━━ LISTED RECORDS ━━

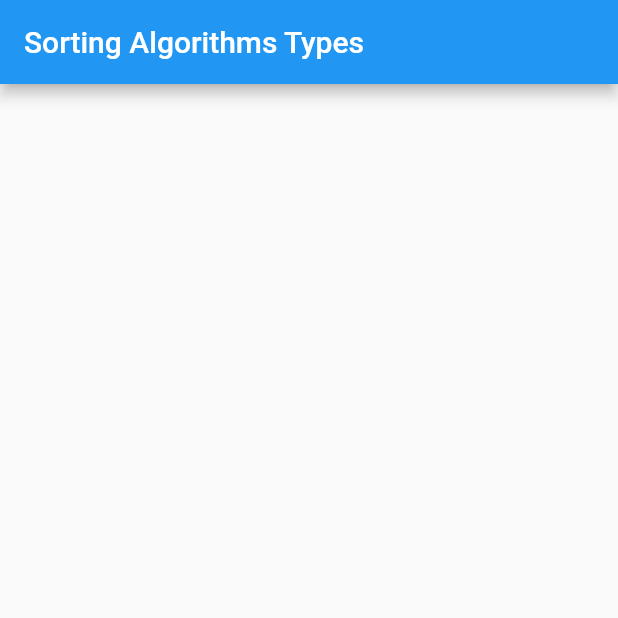
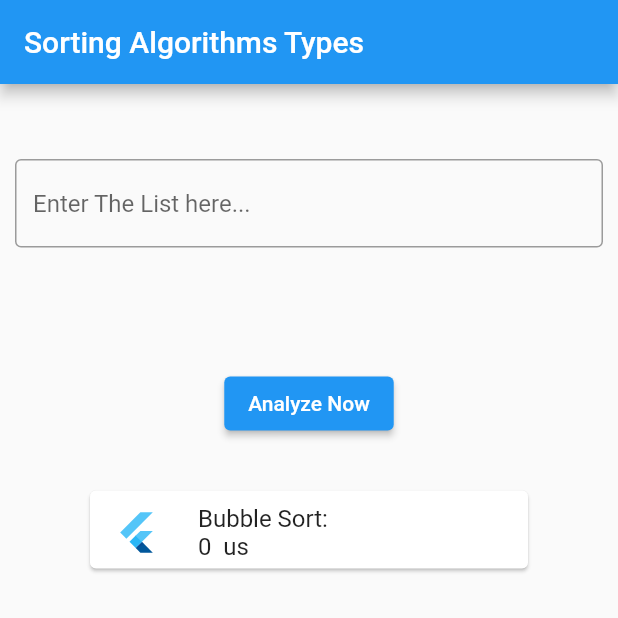
Before and after one commit to AbedalelahHyari/flutter_challenge, a Flutter app: the screen it shows after launch, on a phone screen of 412 x 824 dp, the top half of it. Run offline on Flutter 3.47's test engine with Material 2 defaults, Android fonts, the phone set to English and light mode, and no system bars.

Commit message:
Complete the first section in the flutter_challenge task which called bubbleSort

```diff
--- a/lib/main.dart
+++ b/lib/main.dart
@@ -1,16 +1,53 @@
+import 'dart:convert';
 import 'package:flutter/material.dart';
 
 void main() => runApp(MyApp());
 
+//////////////////////////////////////////////////////////////////////////////////////////
 class MyApp extends StatefulWidget {
+  const MyApp({Key? key}) : super(key: key);
+
   State<StatefulWidget> createState() {
     // TODO: implement createState
     return _MyAppState();
   }
 }
 
+//////////////////////////////////////////////////////////////////////////////////////////
 class _MyAppState extends State<MyApp> {
-/* findBubbleSort */
+  final myController = TextEditingController();
+  var arr = "";
+
+  //late List<int> intArray;
+  late List newArray2;
+
+  changeToArr() {
+    //arr = arr.replaceAll(new RegExp('[]'), '');
+    newArray2 = json.decode(arr);
+    //print(newArray2);
+    //print(newArray2[0]);
+    //var valuesArray = int.parse(arr);
+    //newArray2[i]//final newArray = arr.replaceAll(new RegExp(r'[^0-9]'), '');
+    //var latestVersion = List<int>.from(json.decode(arr));
+    //intArray = List<int>.from(json.decode(newArray));
+    //print(int.parse(newArray));
+    //print('This from stackoverflow website    $latestVersion');
+  }
+
+  /*
+  String get name => this.form.control('array').value;
+  */
+  int bubble = 0;
+
+  @override
+  void dispose() {
+    // Clean up the controller when the widget is disposed.
+    myController.dispose();
+    super.dispose();
+  }
+
+//////////////////////////////////////////////////////////////////////////////////////////
+/* BubbleSort */
 /*
  * Algorithm:-
  *
@@ -34,18 +71,32 @@ class _MyAppState extends State<MyApp> {
  *
  * 6- At the end i will return the arr.
  */
-  bubbleSort(List arr) {
-    for (var i = 0; i < arr.length; i++) {
-      for (var j = 1; j < arr.length; j++) {
-        if (arr[j] < arr[j - 1]) {
-          var temporary = arr[j];
-          arr[j] = arr[j - 1];
-          arr[j - 1] = temporary;
+  bubbleSort(newArray2) {
+    Stopwatch stopwatch1 = new Stopwatch()..start();
+    for (var i = 0; i < newArray2.length; i++) {
+      //newArray2[i] = int.parse(newArray2[i]);
+      bool swapped = false;
+      for (var j = 1; j < newArray2.length; j++) {
+        if (newArray2[j] < newArray2[j - 1]) {
+          var temporary = newArray2[j];
+          newArray2[j] = newArray2[j - 1];
+          newArray2[j - 1] = temporary;
+          swapped = true;
         }
       }
+      if (!swapped) break;
     }
-    return arr;
+    //return arr;
+
+    int stop = stopwatch1.elapsedMicroseconds;
+    setState(() {
+      bubble = stop;
+      print('bubble Time $bubble');
+    });
+    print('test array $newArray2');
   }
+
+  //////////////////////////////////////////////////////////////////////////////////////////
 
   @override
   Widget build(BuildContext context) {
@@ -53,7 +104,45 @@ class _MyAppState extends State<MyApp> {
         home: Scaffold(
             appBar: AppBar(title: Text("Sorting Algorithms Types")),
             body: Column(
-              children: <Widget>[],
+              children: <Widget>[
+                Padding(
+                  padding: EdgeInsets.symmetric(horizontal: 10, vertical: 50),
+                  child: TextField(
+                    onChanged: (text) {
+                      this.arr = text;
+                      // print('array of Integers $arr');
+
+                      //print(bubbleSort(text));
+                    },
+                    decoration: InputDecoration(
+                      border: OutlineInputBorder(),
+                      hintText: 'Enter The List here...',
+                    ),
+                  ),
+                ),
+                Padding(
+                  padding: EdgeInsets.symmetric(horizontal: 100, vertical: 30),
+                  child: ElevatedButton(
+                    child: const Text('Analyze Now'),
+                    onPressed: () => {
+                      //print("The Button Clicked"),
+                      setState(() => {changeToArr()}),
+                      bubbleSort(newArray2)
+                    },
+                  ),
+                ),
+                Container(
+                  width: 300,
+                  height: 60,
+                  child: Card(
+                      child: ListTile(
+                    leading: FlutterLogo(size: 30.0),
+                    title: Text(
+                      'Bubble Sort:\n' + bubble.toString() + '  us',
+                    ),
+                  )),
+                ),
+              ],
             )));
   }
 }
```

━━━

Now write out the data word for word, skipping every picture in it.

WRITTEN ANSWER:
Before and after one commit to AbedalelahHyari/flutter_challenge, a Flutter app: the screen it shows after launch, on a phone screen of 412 x 824 dp, the top half of it. Run offline on Flutter 3.47's test engine with Material 2 defaults, Android fonts, the phone set to English and light mode, and no system bars.

Commit message:
Complete the first section in the flutter_challenge task which called bubbleSort

```diff
--- a/lib/main.dart
+++ b/lib/main.dart
@@ -1,16 +1,53 @@
+import 'dart:convert';
 import 'package:flutter/material.dart';
 
 void main() => runApp(MyApp());
 
+//////////////////////////////////////////////////////////////////////////////////////////
 class MyApp extends StatefulWidget {
+  const MyApp({Key? key}) : super(key: key);
+
   State<StatefulWidget> createState() {
     // TODO: implement createState
     return _MyAppState();
   }
 }
 
+//////////////////////////////////////////////////////////////////////////////////////////
 class _MyAppState extends State<MyApp> {
-/* findBubbleSort */
+  final myController = TextEditingController();
+  var arr = "";
+
+  //late List<int> intArray;
+  late List newArray2;
+
+  changeToArr() {
+    //arr = arr.replaceAll(new RegExp('[]'), '');
+    newArray2 = json.decode(arr);
+    //print(newArray2);
+    //print(newArray2[0]);
+    //var valuesArray = int.parse(arr);
+    //newArray2[i]//final newArray = arr.replaceAll(new RegExp(r'[^0-9]'), '');
+    //var latestVersion = List<int>.from(json.decode(arr));
+    //intArray = List<int>.from(json.decode(newArray));
+    //print(int.parse(newArray));
+    //print('This from stackoverflow website    $latestVersion');
+  }
+
+  /*
+  String get name => this.form.control('array').value;
+  */
+  int bubble = 0;
+
+  @override
+  void dispose() {
+    // Clean up the controller when the widget is disposed.
+    myController.dispose();
+    super.dispose();
+  }
+
+//////////////////////////////////////////////////////////////////////////////////////////
+/* BubbleSort */
 /*
  * Algorithm:-
  *
@@ -34,18 +71,32 @@ class _MyAppState extends State<MyApp> {
  *
  * 6- At the end i will return the arr.
  */
-  bubbleSort(List arr) {
-    for (var i = 0; i < arr.length; i++) {
-      for (var j = 1; j < arr.length; j++) {
-        if (arr[j] < arr[j - 1]) {
-          var temporary = arr[j];
-          arr[j] = arr[j - 1];
-          arr[j - 1] = temporary;
+  bubbleSort(newArray2) {
+    Stopwatch stopwatch1 = new Stopwatch()..start();
+    for (var i = 0; i < newArray2.length; i++) {
+      //newArray2[i] = int.parse(newArray2[i]);
+      bool swapped = false;
+      for (var j = 1; j < newArray2.length; j++) {
+        if (newArray2[j] < newArray2[j - 1]) {
+          var temporary = newArray2[j];
+          newArray2[j] = newArray2[j - 1];
+          newArray2[j - 1] = temporary;
+          swapped = true;
         }
       }
+      if (!swapped) break;
     }
-    return arr;
+    //return arr;
+
+    int stop = stopwatch1.elapsedMicroseconds;
+    setState(() {
+      bubble = stop;
+      print('bubble Time $bubble');
+    });
+    print('test array $newArray2');
   }
+
+  //////////////////////////////////////////////////////////////////////////////////////////
 
   @override
   Widget build(BuildContext context) {
@@ -53,7 +104,45 @@ class _MyAppState extends State<MyApp> {
         home: Scaffold(
             appBar: AppBar(title: Text("Sorting Algorithms Types")),
             body: Column(
-              children: <Widget>[],
+              children: <Widget>[
+                Padding(
+                  padding: EdgeInsets.symmetric(horizontal: 10, vertical: 50),
+                  child: TextField(
+                    onChanged: (text) {
+                      this.arr = text;
+                      // print('array of Integers $arr');
+
+                      //print(bubbleSort(text));
+                    },
+                    decoration: InputDecoration(
+                      border: OutlineInputBorder(),
+                      hintText: 'Enter The List here...',
+                    ),
+                  ),
+                ),
+                Padding(
+                  padding: EdgeInsets.symmetric(horizontal: 100, vertical: 30),
+                  child: ElevatedButton(
+                    child: const Text('Analyze Now'),
+                    onPressed: () => {
+                      //print("The Button Clicked"),
+                      setState(() => {changeToArr()}),
+                      bubbleSort(newArray2)
+                    },
+                  ),
+                ),
+                Container(
+                  width: 300,
+                  height: 60,
+                  child: Card(
+                      child: ListTile(
+                    leading: FlutterLogo(size: 30.0),
+                    title: Text(
+                      'Bubble Sort:\n' + bubble.toString() + '  us',
+                    ),
+                  )),
+                ),
+              ],
             )));
   }
 }
```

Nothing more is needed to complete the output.